What is expected → Lines with the string "GitHub" must each be copied from the listing.

++++

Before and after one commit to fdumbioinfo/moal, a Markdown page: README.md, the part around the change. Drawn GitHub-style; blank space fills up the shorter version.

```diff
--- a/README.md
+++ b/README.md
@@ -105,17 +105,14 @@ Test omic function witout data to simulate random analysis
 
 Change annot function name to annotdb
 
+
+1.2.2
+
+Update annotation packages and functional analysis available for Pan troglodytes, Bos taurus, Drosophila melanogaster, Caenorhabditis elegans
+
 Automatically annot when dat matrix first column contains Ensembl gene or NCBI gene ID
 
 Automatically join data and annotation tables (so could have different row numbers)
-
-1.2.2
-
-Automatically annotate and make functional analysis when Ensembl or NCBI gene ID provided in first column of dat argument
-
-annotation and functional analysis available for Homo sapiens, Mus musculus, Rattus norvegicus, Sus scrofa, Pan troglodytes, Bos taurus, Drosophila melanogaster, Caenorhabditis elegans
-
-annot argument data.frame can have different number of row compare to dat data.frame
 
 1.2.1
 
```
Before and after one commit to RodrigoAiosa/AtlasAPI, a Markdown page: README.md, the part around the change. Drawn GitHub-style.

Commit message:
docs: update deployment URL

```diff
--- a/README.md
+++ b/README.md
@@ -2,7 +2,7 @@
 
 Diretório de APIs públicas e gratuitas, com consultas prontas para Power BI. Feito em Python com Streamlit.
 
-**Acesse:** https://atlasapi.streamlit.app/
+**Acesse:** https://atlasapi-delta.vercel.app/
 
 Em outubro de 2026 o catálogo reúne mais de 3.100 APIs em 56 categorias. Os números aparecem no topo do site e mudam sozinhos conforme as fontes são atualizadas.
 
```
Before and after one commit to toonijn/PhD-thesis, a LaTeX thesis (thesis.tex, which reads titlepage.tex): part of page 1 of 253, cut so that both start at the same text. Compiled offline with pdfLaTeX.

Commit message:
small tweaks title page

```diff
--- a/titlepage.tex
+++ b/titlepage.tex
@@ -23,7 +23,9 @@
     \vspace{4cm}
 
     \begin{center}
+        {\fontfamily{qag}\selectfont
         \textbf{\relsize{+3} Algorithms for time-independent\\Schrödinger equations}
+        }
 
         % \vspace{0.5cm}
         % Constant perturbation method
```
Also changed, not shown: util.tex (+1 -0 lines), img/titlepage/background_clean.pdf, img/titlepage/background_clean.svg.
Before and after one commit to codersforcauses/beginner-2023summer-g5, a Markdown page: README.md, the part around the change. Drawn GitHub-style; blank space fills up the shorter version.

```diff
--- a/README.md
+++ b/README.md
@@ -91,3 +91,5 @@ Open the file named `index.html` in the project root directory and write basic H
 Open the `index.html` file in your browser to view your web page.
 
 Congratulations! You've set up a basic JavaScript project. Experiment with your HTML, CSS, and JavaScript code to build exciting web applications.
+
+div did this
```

++++

Written answer →
Before and after one commit to fdumbioinfo/moal, a Markdown page: README.md, the part around the change. Drawn GitHub-style; blank space fills up the shorter version.
Before and after one commit to RodrigoAiosa/AtlasAPI, a Markdown page: README.md, the part around the change. Drawn GitHub-style.
Before and after one commit to codersforcauses/beginner-2023summer-g5, a Markdown page: README.md, the part around the change. Drawn GitHub-style; blank space fills up the shorter version.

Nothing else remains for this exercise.